» DATA FOR THE TASK:
-- Opening Marker --
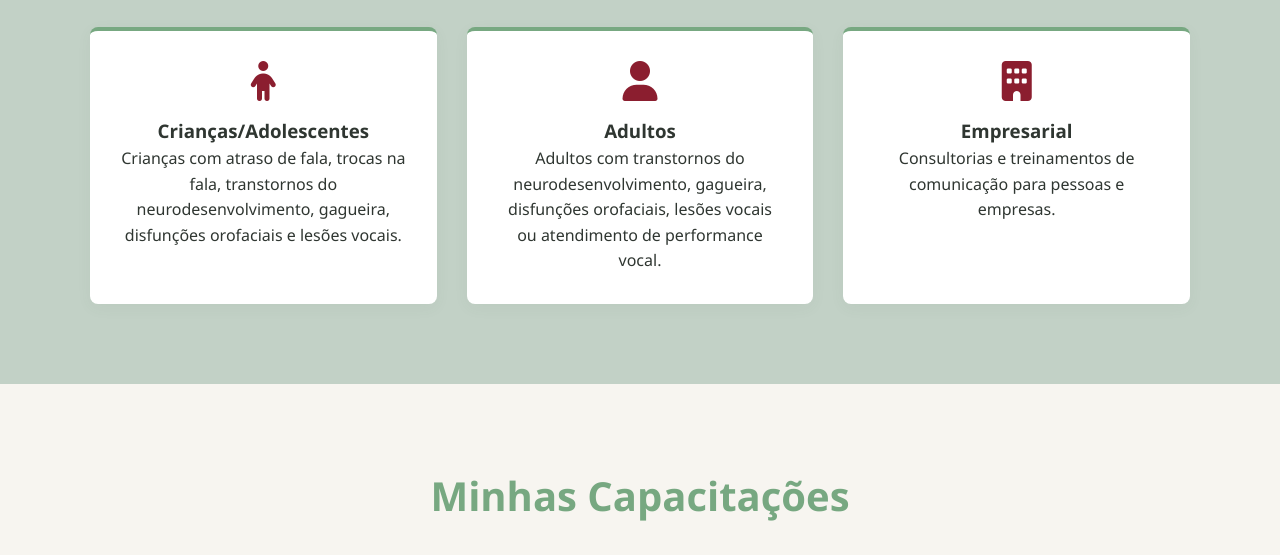
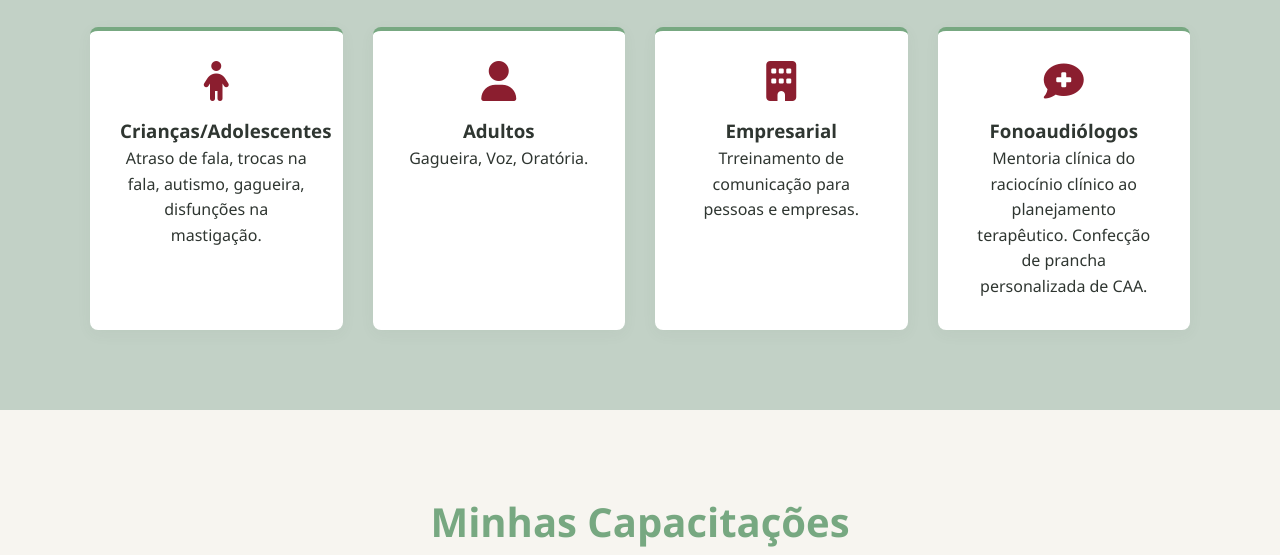
Before and after one commit to miguelmn18/site-helmana, a plain HTML site: page index.html in a window 1280 px wide. Shown: the part 805-1360 px from the top of the page. Drawn offline with Linux system fonts and the light colour scheme.

Commit message:
atualização do tipos de pessoas atendidas

```diff
--- a/index.html
+++ b/index.html
@@ -12,6 +12,7 @@
     <title>Fonoaudióloga Helmana | Atendimento Clínico e Especializado</title>
 
     <link rel="stylesheet" href="style.css" />
+    <link rel="stylesheet" href="fotos/foto-marca-consulta.jpeg">
 
     <link
       rel="stylesheet"
@@ -122,9 +123,7 @@
             <h3>Crianças/Adolescentes</h3>
 
             <p>
-              Crianças com atraso de fala, trocas na fala, transtornos do
-              neurodesenvolvimento, gagueira, disfunções orofaciais e lesões
-              vocais.
+              Atraso de fala, trocas na fala, autismo, gagueira, disfunções na mastigação.
             </p>
           </div>
 
@@ -134,9 +133,7 @@
             <h3>Adultos</h3>
 
             <p>
-              Adultos com transtornos do neurodesenvolvimento, gagueira,
-              disfunções orofaciais, lesões vocais ou atendimento de performance
-              vocal.
+              Gagueira, Voz, Oratória.
             </p>
           </div>
 
@@ -146,8 +143,17 @@
             <h3>Empresarial</h3>
 
             <p>
-              Consultorias e treinamentos de comunicação para pessoas e
-              empresas.
+              Trreinamento de comunicação para pessoas e empresas.
+            </p>
+          </div>
+          <div class="card">
+            <i class="fas fa-comment-medical card-icon"></i>
+
+            <h3>Fonoaudiólogos</h3>
+
+            <p>
+              Mentoria clínica do raciocínio clínico ao planejamento terapêutico.
+              Confecção de prancha personalizada de CAA.
             </p>
           </div>
         </div>
--- a/style.css
+++ b/style.css
@@ -240,6 +240,8 @@ nav ul li a.btn-site-nav:hover {
     display: inline-flex;
     align-items: center;
     justify-content: center;
+    position: relative;
+    bottom: 15px;
     gap: 10px;
     padding: 20px 32px;
     background-color: #25d366;
@@ -351,7 +353,7 @@ nav ul li a.btn-site-nav:hover {
 
 .cards-grid {
     display: grid;
-    grid-template-columns: repeat(auto-fit, minmax(280px, 1fr));
+    grid-template-columns: repeat(auto-fit, minmax(250px, 1fr));
     gap: 30px;
     margin-top: 20px;
 }
```
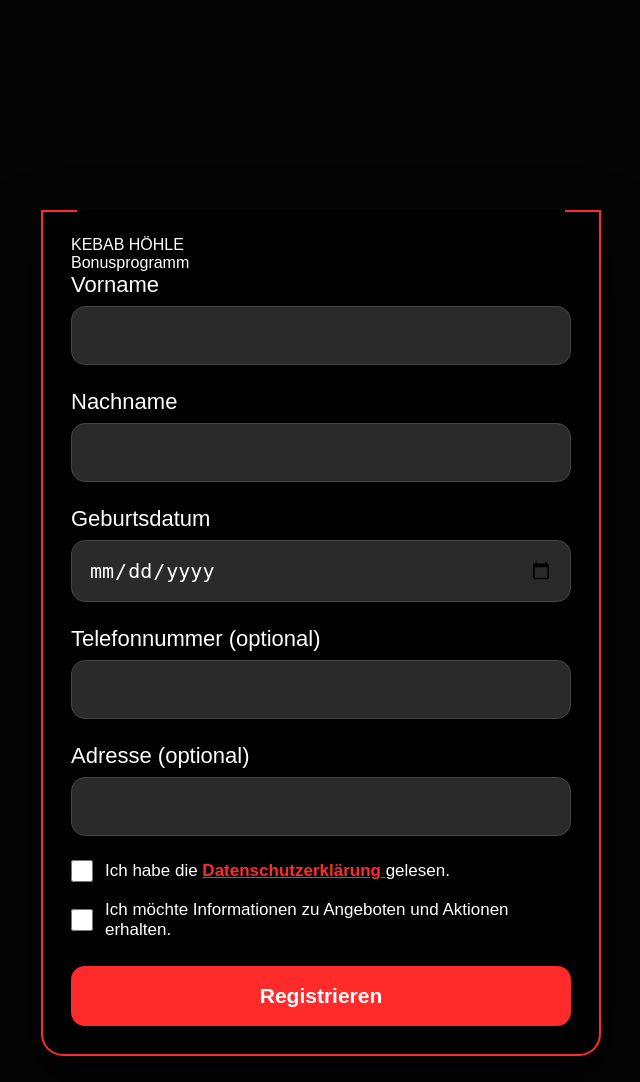
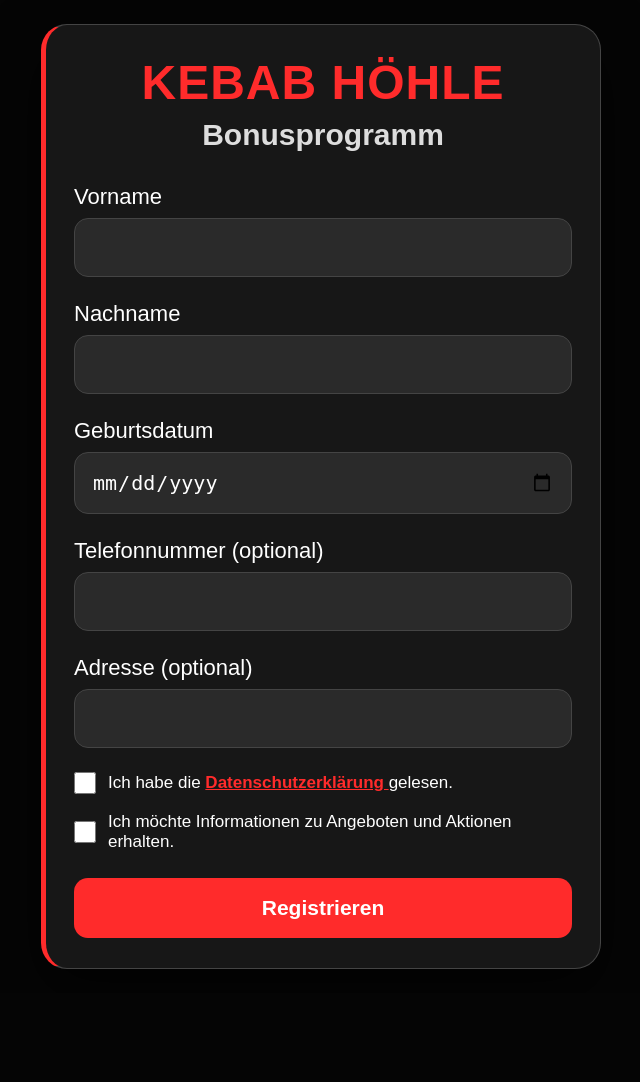
Before and after one commit to mak79-hub/kebab-bonus-app, a Flask app: page / in a window 1280 px wide. Shown: the whole page, without its empty margins (319-959 px from the left). After the commit the page ends 969 px from the top, so only its background shows below. Run offline with Flask 3, Linux system fonts and the light colour scheme; some libraries are stand-ins or nearby versions.

Commit message:
Update style.css

```diff
--- a/static/style.css
+++ b/static/style.css
@@ -2,83 +2,91 @@
     box-sizing: border-box;
 }
 
+:root {
+    --register-bg: #050505;
+    --register-card: #171717;
+    --register-input: #2a2a2a;
+    --register-text: #ffffff;
+    --register-muted: #dddddd;
+    --register-border: #444444;
+    --register-shadow: rgba(0, 0, 0, 0.65);
+}
+
+html.light-mode {
+    --register-bg: #f2f4f7;
+    --register-card: #ffffff;
+    --register-input: #ffffff;
+    --register-text: #171717;
+    --register-muted: #555555;
+    --register-border: #c5c9d0;
+    --register-shadow: rgba(0, 0, 0, 0.16);
+}
+
 body {
     margin: 0;
-    background: #050505;
-    color: white;
+    background: var(--register-bg);
+    color: var(--register-text);
     font-family: Arial, Helvetica, sans-serif;
+    transition: background .25s, color .25s;
 }
 
 .register-page {
     position: relative;
     min-height: 100vh;
-    padding: 210px 14px 26px 14px;
+    padding: 24px 14px;
     display: flex;
     justify-content: center;
     align-items: flex-start;
-    overflow: hidden;
-}
-
-.logo-background {
-    position: absolute;
-    top: -55px;
-    left: 50%;
-    transform: translateX(-50%);
-    width: 780px;
-    height: 540px;
-    background-image: url("/static/logo.png");
-    background-repeat: no-repeat;
-    background-position: center top;
-    background-size: contain;
-    opacity: 0.92;
-    z-index: 0;
-    pointer-events: none;
 }
 
 .register-card {
     position: relative;
-    z-index: 1;
     width: 100%;
     max-width: 560px;
-    background: rgba(0, 0, 0, 0.76);
-    border-left: 2px solid #ff2b2b;
-    border-right: 2px solid #ff2b2b;
-    border-bottom: 2px solid #ff2b2b;
-    border-top: none;
-    border-radius: 0 0 22px 22px;
-    padding: 26px 28px 28px 28px;
-    box-shadow: 0 22px 55px rgba(0,0,0,0.65);
+    background: var(--register-card);
+    border: 1px solid var(--register-border);
+    border-left: 5px solid #ff2b2b;
+    border-radius: 26px;
+    padding: 30px 28px;
+    box-shadow: 0 22px 55px var(--register-shadow);
+    transition: background .25s, color .25s, border-color .25s;
 }
 
 .register-card::before,
 .register-card::after {
-    content: "";
-    position: absolute;
-    top: 0;
-    width: 34px;
-    height: 2px;
-    background: #ff2b2b;
+    display: none;
 }
 
-.register-card::before {
-    left: 0;
+.logo {
+    text-align: center;
+    font-size: 48px;
+    font-weight: 900;
+    color: #ff2b2b;
+    margin-bottom: 8px;
+    letter-spacing: 1px;
 }
 
-.register-card::after {
-    right: 0;
+.subtitle {
+    text-align: center;
+    color: var(--register-muted);
+    margin-bottom: 32px;
+    font-size: 30px;
+    font-weight: 800;
 }
 
 h1 {
     text-align: center;
     font-size: 38px;
     margin: 0 0 28px 0;
-    text-shadow: 0 0 18px rgba(0,0,0,1);
+    color: var(--register-text);
+    text-shadow: none;
 }
 
 label {
     display: block;
     font-size: 22px;
     margin-bottom: 8px;
+    color: var(--register-text);
 }
 
 input {
```
Also changed, not shown: other parts of static/style.css (+14 -17 lines).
-- Closing Marker --
Count of lines with "shadow": please work it out for the entries above and give the number by itself.

6